September 22, 2013
Is Storytelling Genetic?
What makes a good story? How come some books you can’t put down, have to turn the page, start a new chapter, and others…might be good, but if you go to bed late and are tired, the book waits for the next day. How about movies. Some movies you can leave running while you get a drink or make a quick snack, with others you put them on pause, afraid to miss a second.
What gives some people that skill and others not? My aunt used to say that my daughter could make walking down the street into a funny story, and she still uses that talent in her genealogy business, telling heartwarming stories of families who have found relatives they didn’t know they had, or uncovering things from the past that shed new light on their ancestry.
My dad had the skill. He could hold a room enthralled with his stories or his jokes, but my mother couldn’t tell a story or joke if you provided cue cards. Storytelling is a lot like joke telling. Give a joke to five different people and you get five different versions of the joke. Some will have people doubling over in laughter, others are lucky to get a polite giggle. My two sons can both tell jokes. My sister and her son can, and one of my brothers, but my other three brothers couldn’t make it through a knock-knock joke.
The same goes for stories. If you give an identical plot to five writers, you’ll get five different versions of it. Pacing, mix of dialogue and prose. Short chapters versus long, choice of vocabulary. Sentence structure. All of it plays a part in the telling of the story.
What Makes A Good Story?
Think about books you’ve read or movies you’ve seen that have a great premise, a well-constructed plot, but…they just don’t click. Something was missing.
• Maybe the story dragged through the middle.
• Or the ending was anticlimactic.
• Or there just wasn’t enough conflict to keep you going.

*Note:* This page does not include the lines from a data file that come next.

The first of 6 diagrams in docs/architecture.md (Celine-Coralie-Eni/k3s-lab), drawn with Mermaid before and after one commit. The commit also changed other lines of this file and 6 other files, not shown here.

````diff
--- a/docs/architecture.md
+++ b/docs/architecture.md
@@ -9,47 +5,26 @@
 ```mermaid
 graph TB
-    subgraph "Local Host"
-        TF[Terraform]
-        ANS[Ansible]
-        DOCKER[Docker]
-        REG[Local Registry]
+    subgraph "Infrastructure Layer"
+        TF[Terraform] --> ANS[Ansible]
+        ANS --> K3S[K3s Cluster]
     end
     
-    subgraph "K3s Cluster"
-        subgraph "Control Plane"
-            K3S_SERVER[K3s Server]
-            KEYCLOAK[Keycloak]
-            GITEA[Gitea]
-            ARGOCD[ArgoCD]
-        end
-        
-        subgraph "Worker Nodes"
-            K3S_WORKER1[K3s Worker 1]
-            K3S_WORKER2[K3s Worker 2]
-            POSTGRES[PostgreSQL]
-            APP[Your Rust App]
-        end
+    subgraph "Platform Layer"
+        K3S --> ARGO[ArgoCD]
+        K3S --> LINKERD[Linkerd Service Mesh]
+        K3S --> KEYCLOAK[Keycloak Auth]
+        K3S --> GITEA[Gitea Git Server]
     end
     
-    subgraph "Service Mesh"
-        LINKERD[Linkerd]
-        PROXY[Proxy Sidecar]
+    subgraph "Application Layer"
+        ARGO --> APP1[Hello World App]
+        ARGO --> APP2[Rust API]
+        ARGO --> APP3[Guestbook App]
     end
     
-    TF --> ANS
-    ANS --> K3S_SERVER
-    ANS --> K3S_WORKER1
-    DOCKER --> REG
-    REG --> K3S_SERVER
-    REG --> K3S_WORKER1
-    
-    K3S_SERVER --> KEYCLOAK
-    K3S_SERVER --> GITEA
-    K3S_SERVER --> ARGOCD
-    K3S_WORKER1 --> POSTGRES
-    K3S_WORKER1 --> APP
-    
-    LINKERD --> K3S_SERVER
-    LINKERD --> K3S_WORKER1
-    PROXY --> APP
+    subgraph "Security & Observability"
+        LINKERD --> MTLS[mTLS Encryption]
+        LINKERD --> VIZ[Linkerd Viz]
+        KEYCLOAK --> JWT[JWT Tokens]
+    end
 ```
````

I think we’ve all seen movies like this, or read books that failed to deliver. But there’s also the flip side. Sometimes a plot is not that intriguing. It might even have holes in it, but you ignore the problems. Sometimes the ending isn’t a huge, satisfying climax, but you still enjoy it. And there might not even be much conflict, but that, too, is forgotten as you flip the pages in a mad rush to get to the end.
Books like The Da Vinci Code come to mind when I think of these. The Da Vinci Code was a huge bestseller and one of the most talked about books in years, but in hindsight it wasn’t that great of a book. There were plot holes. Some might say the entire movie was one giant plot hole and that the plot was, at best, implausible. The writing was not phenomenal. And many of the facts were not quite accurate. And yet…the book sold about a gazillion copies.

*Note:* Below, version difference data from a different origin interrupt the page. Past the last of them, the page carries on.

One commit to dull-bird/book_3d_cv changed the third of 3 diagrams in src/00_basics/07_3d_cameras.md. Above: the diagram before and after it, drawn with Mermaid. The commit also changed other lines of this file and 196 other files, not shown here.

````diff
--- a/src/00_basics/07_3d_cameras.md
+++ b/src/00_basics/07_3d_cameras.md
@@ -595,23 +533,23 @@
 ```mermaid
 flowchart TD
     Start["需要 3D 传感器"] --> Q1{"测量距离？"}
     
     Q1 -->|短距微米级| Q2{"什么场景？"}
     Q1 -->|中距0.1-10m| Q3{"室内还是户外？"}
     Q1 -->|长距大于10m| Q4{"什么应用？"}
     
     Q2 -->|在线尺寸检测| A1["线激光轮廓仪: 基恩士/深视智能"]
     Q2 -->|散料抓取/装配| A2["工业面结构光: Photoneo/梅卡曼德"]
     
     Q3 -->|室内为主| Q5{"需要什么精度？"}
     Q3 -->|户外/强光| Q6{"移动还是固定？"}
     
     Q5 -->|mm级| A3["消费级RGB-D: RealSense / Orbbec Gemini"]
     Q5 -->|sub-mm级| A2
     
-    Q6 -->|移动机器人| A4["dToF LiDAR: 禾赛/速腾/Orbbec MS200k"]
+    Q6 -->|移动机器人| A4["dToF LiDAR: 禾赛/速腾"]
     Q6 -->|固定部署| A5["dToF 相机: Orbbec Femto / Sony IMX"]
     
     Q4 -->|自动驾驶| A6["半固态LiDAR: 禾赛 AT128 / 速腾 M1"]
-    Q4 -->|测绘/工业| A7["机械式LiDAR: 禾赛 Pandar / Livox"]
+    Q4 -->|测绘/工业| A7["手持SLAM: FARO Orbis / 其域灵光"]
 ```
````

I’ll tell you why. Because Dan Brown, author of The Da Vinci Code, knew how to tell a story. He hooked the reader at the beginning, and then he left a mini cliff hanger at the end of every chapter. When readers got to that point, they couldn’t stop; they had to move on. The book was a compulsive read, a chapter-by-chapter mystery, a page-turner. And nothing is more sought after than that. When a reader finds a page-turner, they tell others about it, and those others tell even more, and that’s what makes a bestseller.
Dan Brown might not be the best writer in the world. He might not create the strongest plots, or use the best dialogue. His characters could be accused of being one-dimensional, but no one can ever say he can’t tell a story. So the question is, did Dan Brown learn this skill? Or did he inherit it? Was his mother or father a great storyteller?

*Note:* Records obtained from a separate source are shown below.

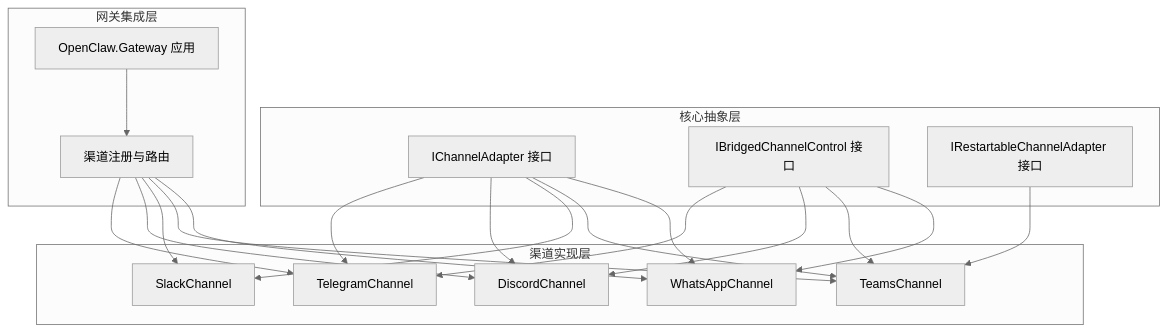
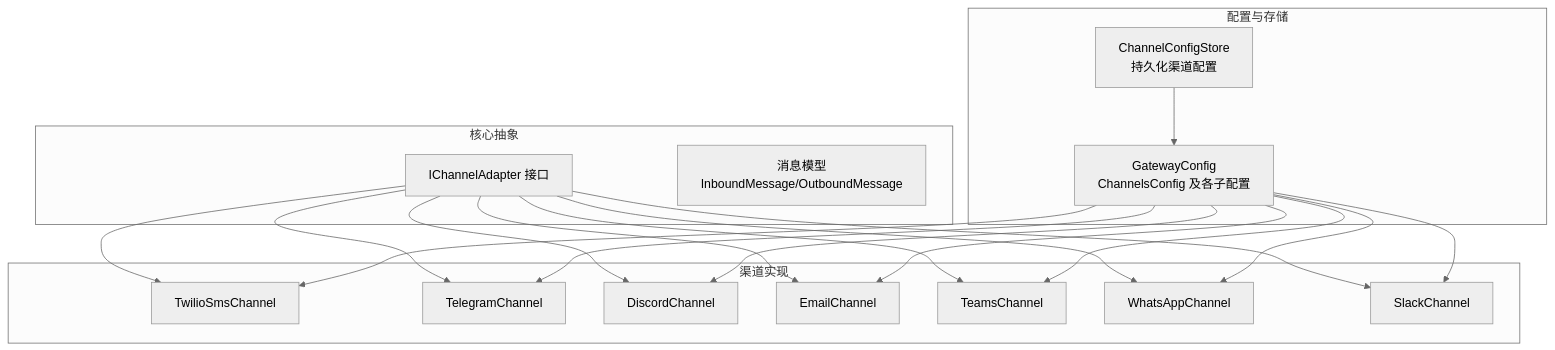
The first of 9 diagrams in .qoder/repowiki/zh/content/通信渠道/通信渠道.md (wayyet/kingcrab), drawn with Mermaid (neutral theme) before and after one commit. The commit also changed other lines of this file and 173 other files, not shown here.

````diff
--- a/.qoder/repowiki/zh/content/通信渠道/通信渠道.md
+++ b/.qoder/repowiki/zh/content/通信渠道/通信渠道.md
@@ -38,35 +45,35 @@
 ```mermaid
 graph TB
-subgraph "核心抽象层"
+subgraph "核心抽象"
 ICA["IChannelAdapter 接口"]
-IBC["IBridgedChannelControl 接口"]
-IRA["IRestartableChannelAdapter 接口"]
+MSG["消息模型<br/>InboundMessage/OutboundMessage"]
 end
-subgraph "渠道实现层"
+subgraph "渠道实现"
+SMS["TwilioSmsChannel"]
+TG["TelegramChannel"]
+DC["DiscordChannel"]
+EM["EmailChannel"]
+TM["TeamsChannel"]
 WA["WhatsAppChannel"]
-TEAMS["TeamsChannel"]
-SLACK["SlackChannel"]
-DISCORD["DiscordChannel"]
-TG["TelegramChannel"]
+SL["SlackChannel"]
 end
-subgraph "网关集成层"
-GW["OpenClaw.Gateway 应用"]
-REG["渠道注册与路由"]
+subgraph "配置与存储"
+CFG["GatewayConfig<br/>ChannelsConfig 及各子配置"]
+STORE["ChannelConfigStore<br/>持久化渠道配置"]
 end
+ICA --> SMS
+ICA --> TG
+ICA --> DC
+ICA --> EM
+ICA --> TM
 ICA --> WA
-ICA --> TEAMS
-ICA --> SLACK
-ICA --> DISCORD
-ICA --> TG
-IBC --> WA
-IBC --> TEAMS
-IBC --> DISCORD
-IBC --> TG
-IRA --> TEAMS
-REG --> WA
-REG --> TEAMS
-REG --> SLACK
-REG --> DISCORD
-REG --> TG
-GW --> REG
+ICA --> SL
+CFG --> SMS
+CFG --> TG
+CFG --> DC
+CFG --> EM
+CFG --> TM
+CFG --> WA
+CFG --> SL
+STORE --> CFG
 ```
````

I don’t know the answer to that. Nor do I know the genetics behind any of the other great storytellers. But I know from looking at our own family that there’s something to the genetic factor, even if it’s nothing more than raw talent that has to be nurtured and honed to a fine edge.
Are You A Writer?
If you ever find yourself wondering if you’re a writer or not, perhaps you should be asking yourself a different question. Am I a storyteller? I believe that people can learn the mechanics of writing, but the storytelling—I think—has to be natural.